In response, Wang Wenbin, spokesperson for the Chinese Foreign Ministry, said at a press brief on Thursday that all along, based on science and facts, China has repeatedly expressed the opinions and concerns of its professional departments to the Japanese side in bilateral and multilateral exchanges. 

"China and Russia have also submitted three joint technical lists to Japan, raising questions about the dumping of contaminated water. Instead of giving sincere answers and addressing our concerns, Japan has made groundless accusations over legitimate concerns from its neighbors and finally forcibly started the dumping. This is not the right attitude or approach to solve the problem," Wang stated.

If Japan is really sincere, it should immediately stop the dumping, fully communicate with stakeholders including its neighbors on all relevant issues, and address the concerns of its neighbors and the international community, Wang stressed.

While China calls the water from the damaged Fukushima Daiichi nuclear power plant "nuclear-contaminated water," Japan labels it as "treated water" in an attempt to whitewash the image of its dumping.  On Thursday, however, Japanese Minister of Agriculture, Forestry and Fisheries Tetsuro Nomura "slapped Prime Minister Kishida's face" by accidentally calling the water "contaminated water." Kishida apologized for Nomura's remarks and instructed him to withdraw the statement, Asahi Shimbun reported.

Those remarks came as cities and regions across China strictly followed the national ban, with many launching increased inspections of seafood in recent days

The Macao Special Administrative Region (SAR) announced late on Wednesday that it had seized two batches of fresh oysters from Japan, which are prohibited from import, during a comprehensive inspection of food imports at the airport. This is the first seizure of banned seafood from Japanese prefectures.  

Macao SAR started suspending aquatic imports from 10 Japanese regions including Tokyo, Fukushima and Miyagi on Thursday, the day when Japan began the dumping.

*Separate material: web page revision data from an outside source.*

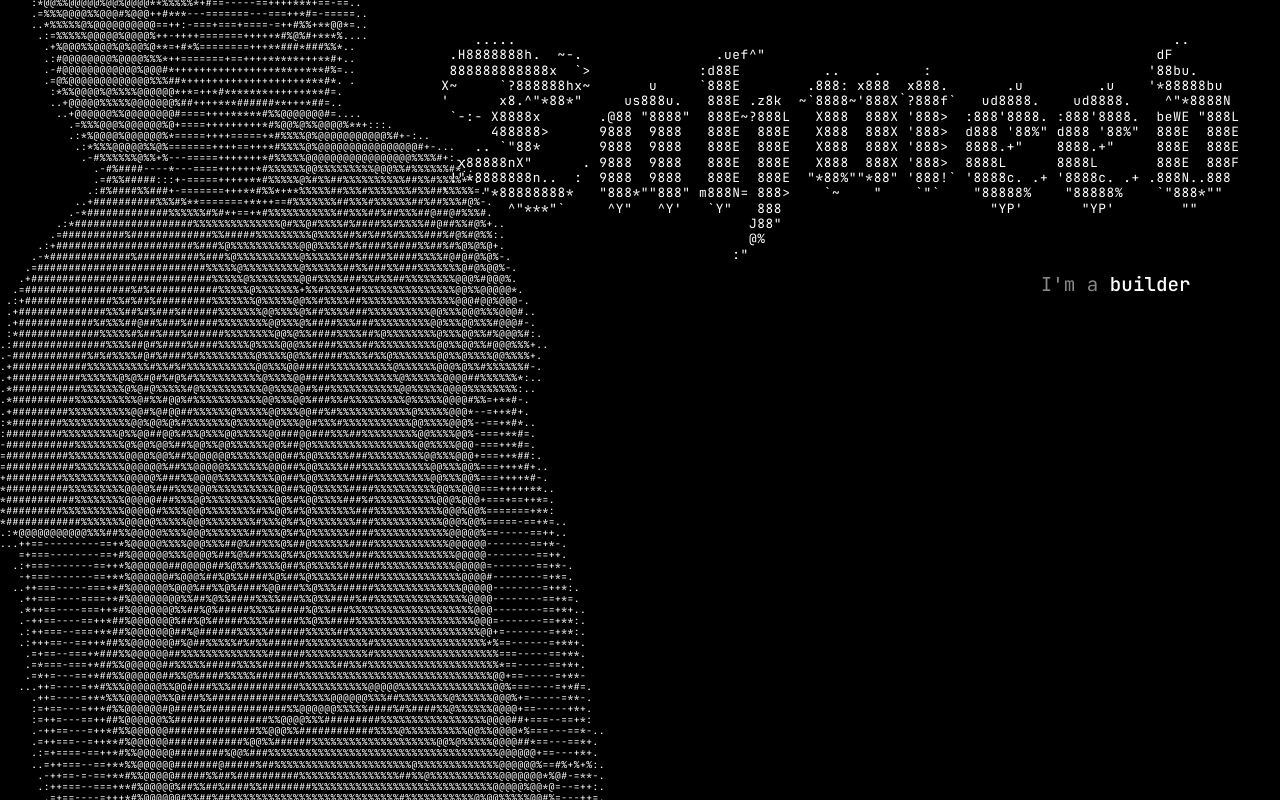
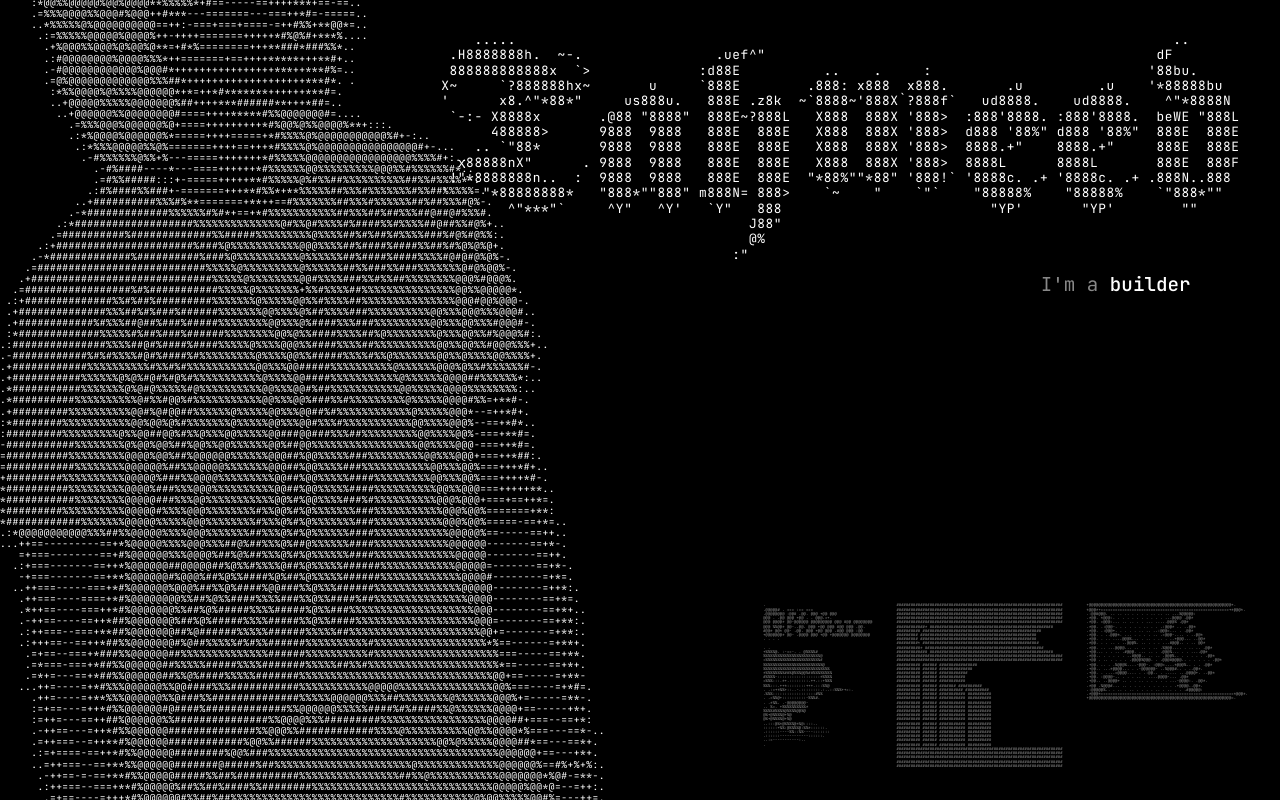
Before and after one commit to ruyot/portfolio_new, a website built with Vite: page index.html in a window 1280 px wide. Built offline with nearby package versions, Linux system fonts and the light colour scheme.

Commit message:
ascii logos with correct placements for socials on bottom right - incorrect formatting

```diff
--- a/src/main.js
+++ b/src/main.js
@@ -188,9 +188,109 @@ function rotateTagline(element, words, interval = 3000) {
   }, interval);
 }
 
+// ASCII art logos for social media
+const githubLogo = `.
+.@@@@@# . === :== ===
+.@@@@@@@@ :@@# .@@. @@@ +@@ @@@
+@@@ . .@@ @@@ +@@ . . @@@.=+.
+@@@ @@@@* @@-@@@@@@ @@@@@@@@@ @@@ #@@ @@@@@@@@
+@@@ %%@@* @@-..@@. @@@ +@@ @@@ #@@ @@@ .@@.
+#@@* @@* @@- .@@. @@@ +@@ @@@ .#@@ @@@ :@@
++@@@@@@@* @@- .@@@@ @@@ +@@ +@@@@@@@ @@@@@@@@
+. . . .
+
+. .
++%%%%@. :-==-. . @%%%%#
+%%%%%%%%%%%%%%%%%%%%%%%%@
+=%%%%%%%%%%%%%%%%%%%%%%%#
+%%%%%%%%%%%%%%%%%%%%%%%%%@
+%%%%%%%%%%%%%%%%%%%%%%%%%%%%
+*%%%%%%%%##%@%%%@@%##%%%%%%%%
+#%%%%-::::::::::::::::::*%%%%
+=%%%:::.*+.::::::::.++.::+%%%
+%%%:::.++*::::::::+++.:::%%@
+. .:=+*%%+::..-.::::::::.:..::%%%++=:.
+.%%%::::::::::::::::::#%%
+. .=%%@+::::::::::-%%%#.
+. .*%%. .-@@@@@@@@-
+.. %=. +%%%%%%%%%%*
+%%%%#%%%%@%%%%@@%@
+@%+@%%%%@+%@
+@%+@%%%%@+%@
+..:::@%*@%%%%@*%@::::..
+::::::+%%:@%%%%@:%%*::::::.
+.::::::----%%::%%----:::::::
+.::::::------------::::::.
+..:=-----------:..
+.`;
+
+const linkedinLogo = `######################################################################
+######################################################################
+######################################################################
+######################################################################
+######################################################################
+############* ####################################################
+########## ##################################################
+######### #################################################
+######### #################################################
+#########* #################################################
+##########* ##################################################
+############# ####################################################
+######################################################################
+######################################################################
+########## ###### ################
+########## ###### ##############
+########## ###### ############
+########## ###### ###########
+########## ###### ###########
+########## ###### ####### ##########
+########## ###### ########## ##########
+########## ###### ########### ##########
+########## ###### ########### ##########
+########## ###### ########### ##########
+########## ###### ########### ##########
+########## ###### ########### ##########
+########## ###### ########### ##########
+########## ###### ########### ##########
+########## ###### ########### ##########
+########## ###### ########### ##########
+########## ###### ########### ##########
+########## ###### ########### ##########
+########## ###### ########### ##########
+########## ###### ########### ##########
+######################################################################
+######################################################################
+######################################################################
+######################################################################
+######################################################################`;
+
+const mailLogo = `+@@@@@@@@@@@@@@@@@@@@@@@@@@@@@@@@@@@@@@@@@@@@@@@@@@@@@@@@@@@@+.
+*@@@*+======================================================+*@@@*.
+.:@@#@@@. .. .. .. . . . . .. .. .. ...%@@@@@:
+.*@@. *@@@:. . . . . . . . . . . ...@@@@ .@@*
+.*@@. =@@@:... .. .. . . ... .....@@@% .@@*
+.*@@. .:@@@-. . . . . . .. . . .:@@@* .. ..@@*
+.*@@. .:@@@+. . . . . .. .. ..:@@@=... . .@@*
+.*@@. . ..@@@*. ... . . . . .. .=@@@-.... . ..@@*
+.*@@. . .. ....@@@%... . .. . .. . ..+@@@... ..@@*
+.*@@. . . .. . ..@@@%. .. . . . ...#@@@.. . .. @@*
+.*@@. .. ...@@@@... .. .. . .. .%@@@.... . .. .. .@@*
+.+@@... . . .. .#@@@. ... .. . .@@@%... . . ....@@*
+.*@@.. . . . . . ..#@@@.. .. .. .@@@%.. . . . . . .@@*
+.+@@ . .. . . . . .@@@@%@@@. . .@@@#@@@@.. . . . . . .@@*
+.+@@. .. . .%@@@%....-@@@-. :@@@=....*@@@%.. . . .@@*
+.+@@.. ...*@@@@... . .-@@@@@@- ..%@@@#.. . ..@@*.
+.+@@. . ....=@@@@.... . .:@@.. . ..... ...@@@@+. ..@@*
+.+@@. :@@@@-.. . . . .. . ....@@@@-... .@@*
+.+@@.. ..@@@@+ .. . . .. . . . . . ...-@@@@:. .@@*.
+.*@@ .%@@@#... .. . . . . . . . .. . .+@@@@..@@*.
+.:@@@@@%.. . .. . .. . . . . .. . .. . . .#@@@@@:
+.*@@@*========================================================*@@@*.
++@@@@@@@@@@@@@@@@@@@@@@@@@@@@@@@@@@@@@@@@@@@@@@@@@@@@@@@@@@@@=.`;
+
 // Create simple layout with ASCII art and header
 document.querySelector('#app').innerHTML = `
-  <main class="h-screen w-screen flex items-center justify-between px-8 md:px-16 lg:px-24 overflow-hidden">
+  <main class="h-screen w-screen flex items-center justify-between px-8 md:px-16 lg:px-24 overflow-hidden relative">
 
     <!-- ASCII Art Portrait (Left) -->
     <div class="ascii-fade-in">
@@ -204,6 +304,19 @@ document.querySelector('#app').innerHTML = `
         <span class="tagline-prefix">I'm a </span>
         <span class="tagline-word" id="tagline-word">builder</span>
       </div>
+    </div>
+
+    <!-- Social Icons (Bottom Right) -->
+    <div class="social-icons">
+      <a href="https://github.com/yourusername" target="_blank" rel="noopener noreferrer" class="social-icon">
+        <pre class="social-logo">${githubLogo}</pre>
+      </a>
+      <a href="https://linkedin.com/in/yourusername" target="_blank" rel="noopener noreferrer" class="social-icon">
+        <pre class="social-logo">${linkedinLogo}</pre>
+      </a>
+      <a href="mailto:your.email@example.com" class="social-icon">
+        <pre class="social-logo">${mailLogo}</pre>
+      </a>
     </div>
 
   </main>
--- a/src/style.css
+++ b/src/style.css
@@ -133,9 +133,59 @@ body {
     transition: opacity 0.3s ease;
 }
 
+/* Social Icons (Bottom Right) */
+.social-icons {
+    position: absolute;
+    bottom: 2rem;
+    right: 2rem;
+    display: flex;
+    flex-direction: row;
+    gap: 1.5rem;
+    animation: fadeIn 1s ease-out forwards;
+    animation-delay: 0.5s;
+    opacity: 0;
+}
+
+.social-icon {
+    text-decoration: none;
+    display: block;
+    transition: all 0.3s ease;
+    opacity: 0.6;
+}
+
+.social-icon:hover {
+    opacity: 1;
+    transform: translateX(-5px);
+}
+
+.social-logo {
+    font-family: 'JetBrains Mono', monospace;
+    font-size: clamp(0.15rem, 0.3vw, 0.25rem);
+    line-height: 1.1;
+    letter-spacing: 0.02em;
+    color: #fff;
+    margin: 0;
+    white-space: pre;
+    transition: color 0.3s ease;
+}
+
+.social-icon:hover .social-logo {
+    color: #00ff88;
+}
+
 @media (max-width: 768px) {
     .ascii-header {
         top: 1rem;
         right: 1rem;
     }
+
+    .social-icons {
+        bottom: 1rem;
+        right: 1rem;
+        gap: 1rem;
+    }
+
+    .social-logo {
+        font-size: clamp(0.12rem, 0.25vw, 0.2rem);
+    }
 }
```
Also changed, not shown: githublogo.html (added, +34 -0 lines), linkedin_logo.html (added, +39 -0 lines), mail_logo.html (added, +23 -0 lines), public/workspace.png (added).
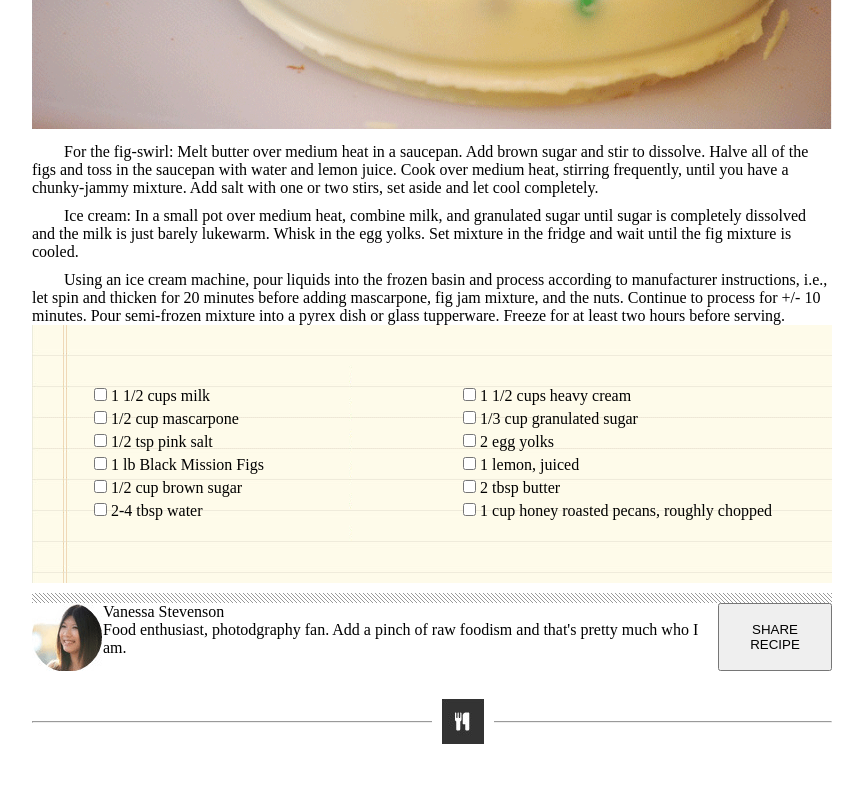
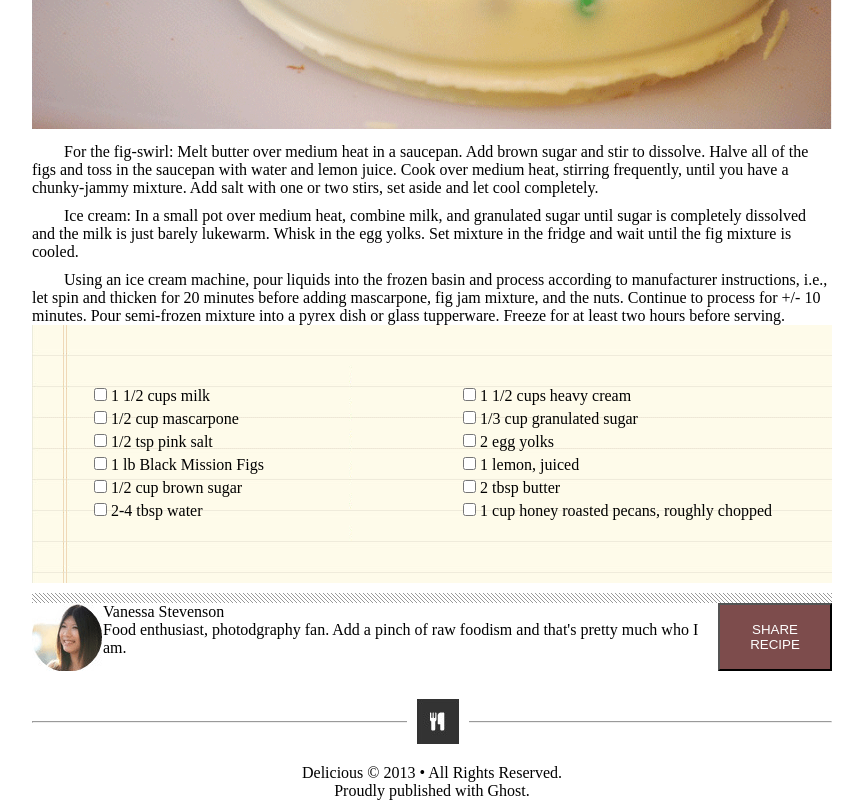
Before and after one commit to p-brubaker/lab-10-chocolate-pizza, a plain HTML site: page index.html in a window 1280 px wide. Shown: the part 507-1307 px from the top of the page, without its empty margins (208-1071 px from the left). Before the commit the page ends 1265 px from the top, so only its background shows below. Drawn offline with Linux system fonts and the light colour scheme.

Commit message:
finishing HTML and nearing completion of CSS

```diff
--- a/index.html
+++ b/index.html
@@ -99,9 +99,14 @@
             <hr>
             <img src="./assets/logo.png" alt="fork-knife-logo" id="fork-knife-logo-footer">
         </div>
+        <div id="delicious">
+            <span>Delicious &#169 2013 &#8226 All Rights Reserved.</span>
+            <span>Proudly published with Ghost.</span>
+        </div>
     </footer>
 
     <script type="module" src="./app.js"></script>
+
 </body>
 
 </html>
--- a/styles/style.css
+++ b/styles/style.css
@@ -47,11 +47,9 @@ p {
     margin-top: 10px;
     text-indent: 2em;
 }
-body{
-
-width:800px;
-margin:auto;
-
+body {
+    width:800px;
+    margin:auto;
 }
 
 
@@ -72,33 +70,48 @@ margin:auto;
     margin-bottom: 3px;
 }
 
-#author-bio{
+#author-bio {
     display: flex;
     flex-direction: row;
     justify-content: space-between;
 }
 
-#span-container{
+#span-container {
     display: flex;
     flex-direction: column;
 }
 
-img{
+img {
     max-width: 100%;
 }
 
-hr{
+hr {
     position: relative;
     z-index: 1;
     top:70%
 }
-#fork-knife-logo-footer{
+
+#fork-knife-logo-footer {
     position: relative;
     z-index: 2;
     border: solid 10px white;
     left: 50%;
+    margin-left: -25px;
 }
 
-#fork-knife-line{
+#fork-knife-line {
     height: 60px;
+    margin-bottom: 25px;
 }
+
+button {
+    background-color: rgba(76, 9, 9, 0.724);
+    color: white;
+}
+
+#delicious {
+    display: flex;
+    flex-direction: column;
+    justify-content: center;
+    align-items: center;
+}
```
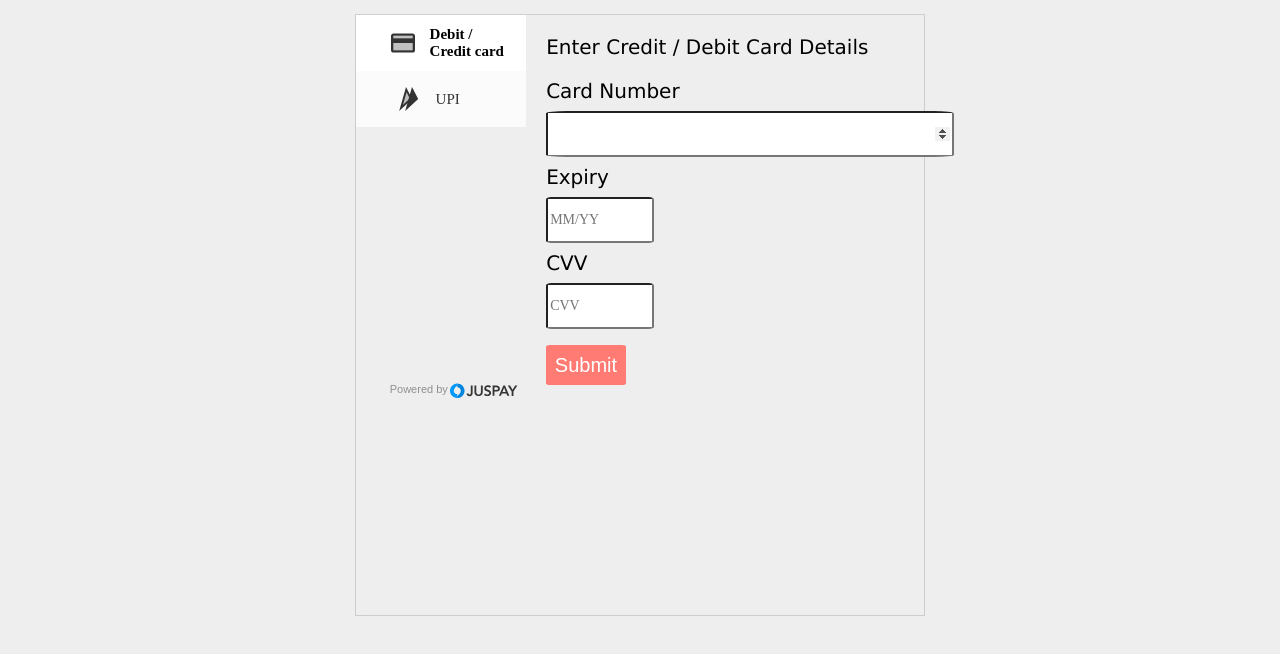
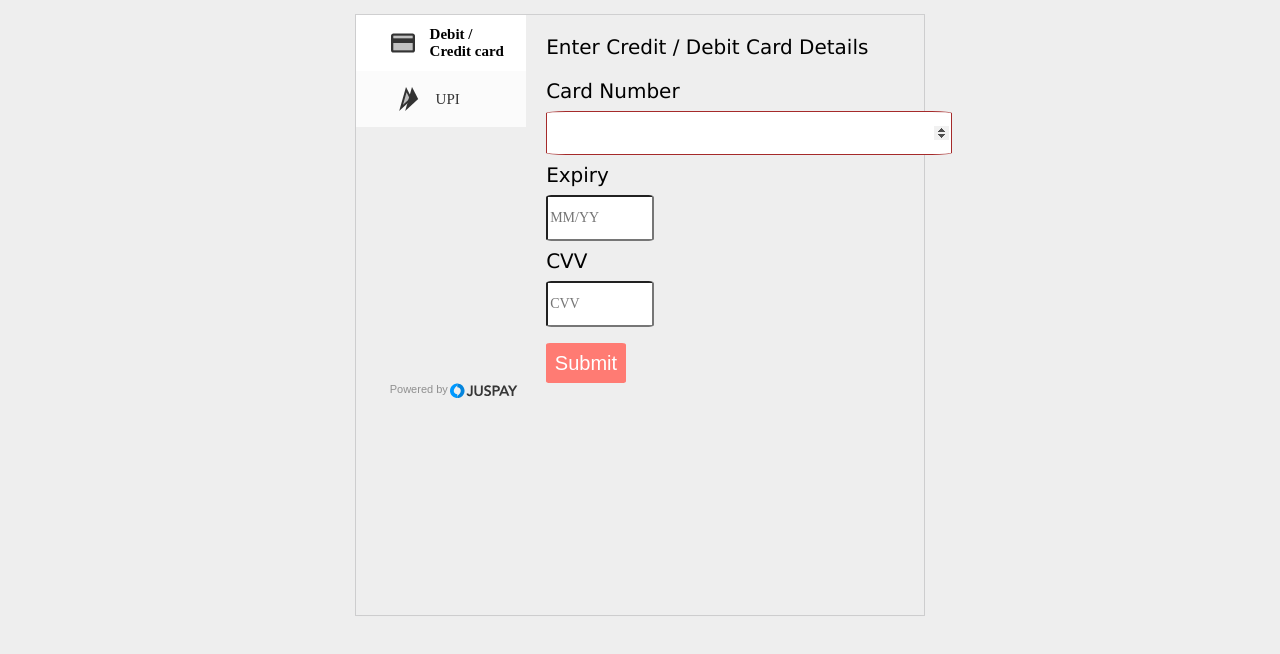
Before and after one commit to Uditkishore/CW-Project, a plain HTML site: page payment.html in a window 1280 px wide. In both pictures the pointer is over the input 750 px from the left and 276 px from the top of the page. Shown: the part 142-796 px from the top of the page. Drawn offline with Linux system fonts and the light colour scheme.

Commit message:
Update payment.html

```diff
--- a/payment.html
+++ b/payment.html
@@ -119,6 +119,10 @@
       margin-left: 20%;
       display: flex;
 
+  }
+
+  .content2 input:hover{
+      border: 1px solid brown;
   }
    </style>
 </head>
```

Also in Xiangyang, Central China's Hubei Province, the local market supervision authority carried out an inspection on Tuesday of seafood shops, supermarkets and restaurants.

The head of the market supervision bureau said that they will continue to pay attention to the impact of the Japanese dumping on food safety, increase supervision efforts, and carry out inspections regularly. No Japanese aquatic products were found after local officials checked purchase notes and customs declarations for imported goods.

Since the day of the full ban on Japanese seafood, many diners were rushing to eat their "last meal of Japanese seafood," an employee of an Izakaya, a Japanese-style pub, located in Beijing's Chaoyang district told the Global Times on Thursday.

The employee remained calm concerning the ban as he said most Japanese restaurants, especially mid- and low-end ones, use few Japanese-originated products and their most popular dishes are not sashimi or sushi at all.

The employee said after the ban, most Japanese restaurants started informing their customers about the origins of their seafood, making sure customers could make their purchases without worry.

 "I occasionally went to high-end Japanese food restaurants where many aquatic products came from Japan. Although some tasted good, they were expensive. And some imported sashimi from other countries can replace Japanese ingredients, so it is not a pity at all if we can't eat Japanese seafood in the future," a sushi lover surnamed Wu said.

The ban on Japanese seafood has triggered a hot selling of alternatives from other countries and regions. 

For example, the sales of South American white shrimp have surged. E-commerce platform Oriental Selection revealed that South American white shrimp sales have skyrocketed since Japan started dumping, media reported.

The shrimp saw more than 2.42 million orders on August 24, ranking first on the list of shrimp sales for the e-commerce supermarket on Douyin, the Chinese version of TikTok.

However, some netizens have expressed concern over possible imports of seafood from Europe that actually originated from Japan, as in early August the European Union removed its import restrictions on Japanese food that had been in place since the nuclear accident in Fukushima Prefecture in 2011.

"Although such cases should not be rampant, we should be vigilant, " Liu Jiangyong, vice dean of the Institute of Modern International Relations at Tsinghua University, told the Global Times.